Required action
Give back every record verbatim, but not the pictures.

Web page edit records
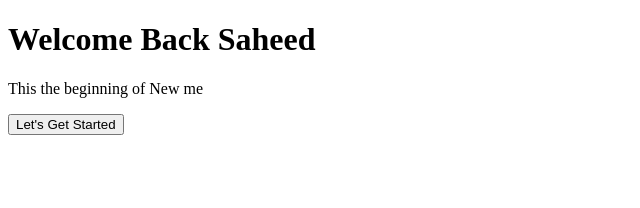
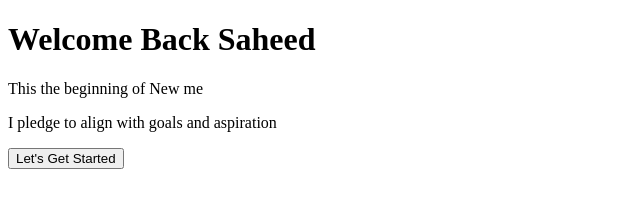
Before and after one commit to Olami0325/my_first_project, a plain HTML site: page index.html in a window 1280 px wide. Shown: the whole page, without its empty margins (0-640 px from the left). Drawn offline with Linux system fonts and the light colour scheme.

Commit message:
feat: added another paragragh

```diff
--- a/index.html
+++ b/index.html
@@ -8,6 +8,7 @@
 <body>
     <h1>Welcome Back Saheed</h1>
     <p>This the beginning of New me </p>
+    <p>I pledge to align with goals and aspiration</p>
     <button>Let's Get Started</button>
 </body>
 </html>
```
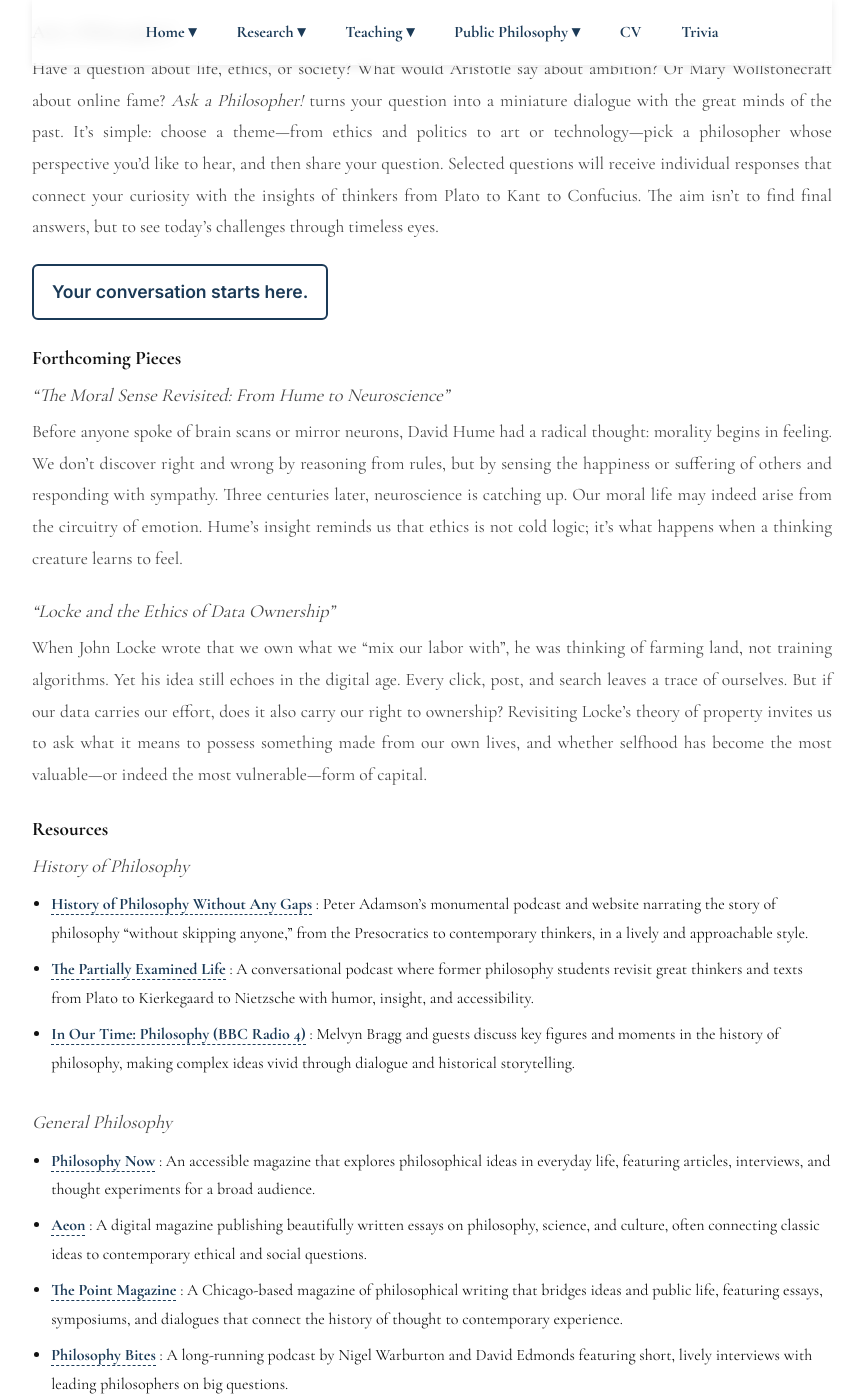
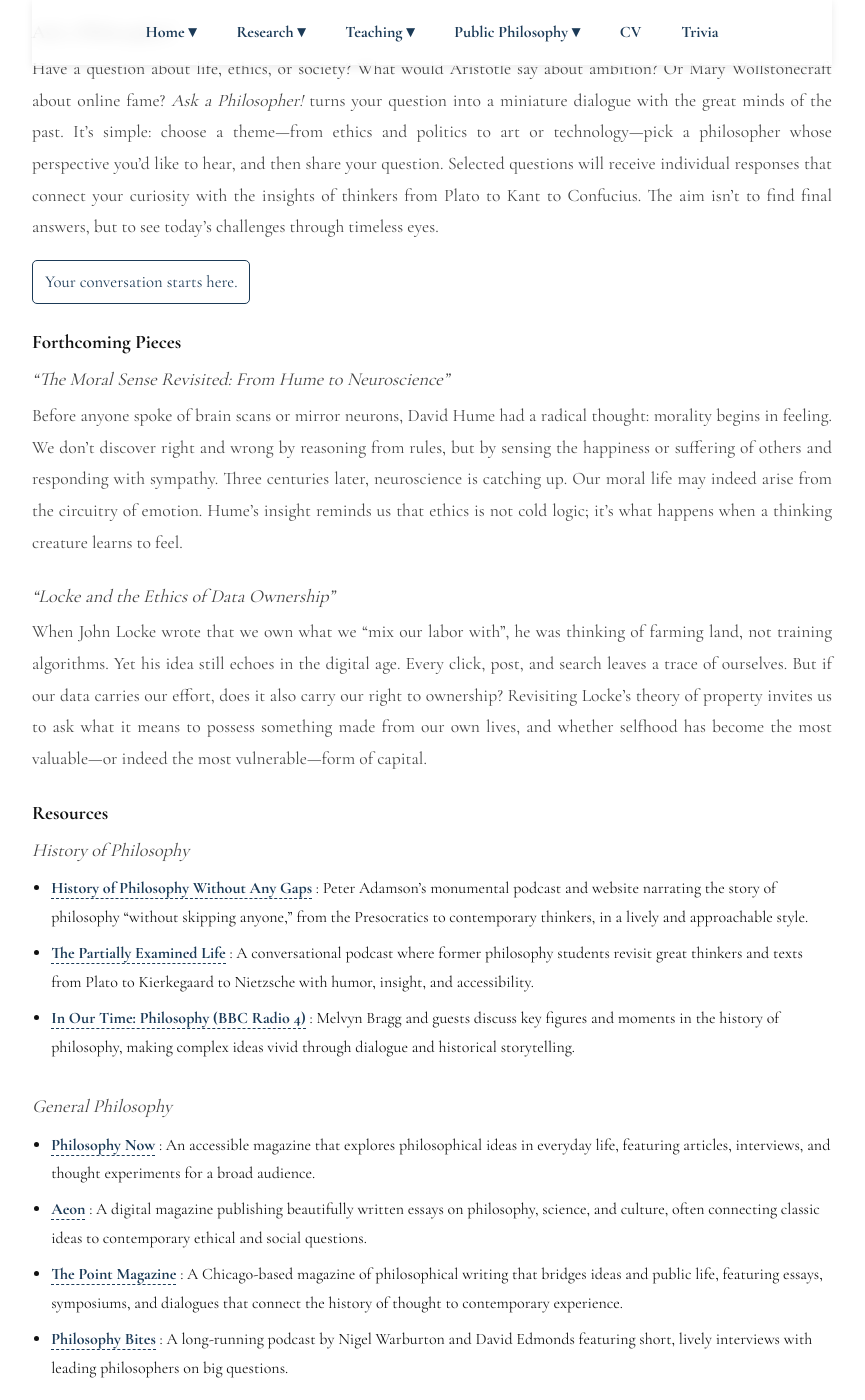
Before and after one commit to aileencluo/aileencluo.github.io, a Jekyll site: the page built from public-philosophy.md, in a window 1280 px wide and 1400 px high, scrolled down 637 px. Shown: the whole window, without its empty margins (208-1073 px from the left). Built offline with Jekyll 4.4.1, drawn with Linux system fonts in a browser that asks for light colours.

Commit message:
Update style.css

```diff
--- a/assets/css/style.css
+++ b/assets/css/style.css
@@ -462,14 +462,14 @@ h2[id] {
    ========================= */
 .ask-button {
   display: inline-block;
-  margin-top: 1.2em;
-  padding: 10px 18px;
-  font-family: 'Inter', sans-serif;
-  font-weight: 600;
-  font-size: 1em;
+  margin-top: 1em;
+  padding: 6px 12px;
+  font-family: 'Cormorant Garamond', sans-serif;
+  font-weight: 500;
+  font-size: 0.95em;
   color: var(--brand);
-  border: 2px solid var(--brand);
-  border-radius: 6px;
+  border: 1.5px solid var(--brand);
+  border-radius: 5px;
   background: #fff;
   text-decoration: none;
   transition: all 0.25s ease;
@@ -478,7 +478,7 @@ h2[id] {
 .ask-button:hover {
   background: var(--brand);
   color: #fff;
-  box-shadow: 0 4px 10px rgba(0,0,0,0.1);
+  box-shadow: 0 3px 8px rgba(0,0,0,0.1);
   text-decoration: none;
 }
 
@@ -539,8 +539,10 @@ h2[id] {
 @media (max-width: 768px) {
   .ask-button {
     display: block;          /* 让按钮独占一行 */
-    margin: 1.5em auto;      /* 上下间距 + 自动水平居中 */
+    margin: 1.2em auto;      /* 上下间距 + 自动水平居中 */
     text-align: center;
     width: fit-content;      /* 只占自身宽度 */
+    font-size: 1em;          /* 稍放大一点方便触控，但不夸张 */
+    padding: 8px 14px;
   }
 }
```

Solution for this task
Before and after one commit to Olami0325/my_first_project, a plain HTML site: page index.html in a window 1280 px wide. Shown: the whole page, without its empty margins (0-640 px from the left). Drawn offline with Linux system fonts and the light colour scheme.

Commit message:
feat: added another paragragh

```diff
--- a/index.html
+++ b/index.html
@@ -8,6 +8,7 @@
 <body>
     <h1>Welcome Back Saheed</h1>
     <p>This the beginning of New me </p>
+    <p>I pledge to align with goals and aspiration</p>
     <button>Let's Get Started</button>
 </body>
 </html>
```
Before and after one commit to aileencluo/aileencluo.github.io, a Jekyll site: the page built from public-philosophy.md, in a window 1280 px wide and 1400 px high, scrolled down 637 px. Shown: the whole window, without its empty margins (208-1073 px from the left). Built offline with Jekyll 4.4.1, drawn with Linux system fonts in a browser that asks for light colours.

Commit message:
Update style.css

```diff
--- a/assets/css/style.css
+++ b/assets/css/style.css
@@ -462,14 +462,14 @@ h2[id] {
    ========================= */
 .ask-button {
   display: inline-block;
-  margin-top: 1.2em;
-  padding: 10px 18px;
-  font-family: 'Inter', sans-serif;
-  font-weight: 600;
-  font-size: 1em;
+  margin-top: 1em;
+  padding: 6px 12px;
+  font-family: 'Cormorant Garamond', sans-serif;
+  font-weight: 500;
+  font-size: 0.95em;
   color: var(--brand);
-  border: 2px solid var(--brand);
-  border-radius: 6px;
+  border: 1.5px solid var(--brand);
+  border-radius: 5px;
   background: #fff;
   text-decoration: none;
   transition: all 0.25s ease;
@@ -478,7 +478,7 @@ h2[id] {
 .ask-button:hover {
   background: var(--brand);
   color: #fff;
-  box-shadow: 0 4px 10px rgba(0,0,0,0.1);
+  box-shadow: 0 3px 8px rgba(0,0,0,0.1);
   text-decoration: none;
 }
 
@@ -539,8 +539,10 @@ h2[id] {
 @media (max-width: 768px) {
   .ask-button {
     display: block;          /* 让按钮独占一行 */
-    margin: 1.5em auto;      /* 上下间距 + 自动水平居中 */
+    margin: 1.2em auto;      /* 上下间距 + 自动水平居中 */
     text-align: center;
     width: fit-content;      /* 只占自身宽度 */
+    font-size: 1em;          /* 稍放大一点方便触控，但不夸张 */
+    padding: 8px 14px;
   }
 }
```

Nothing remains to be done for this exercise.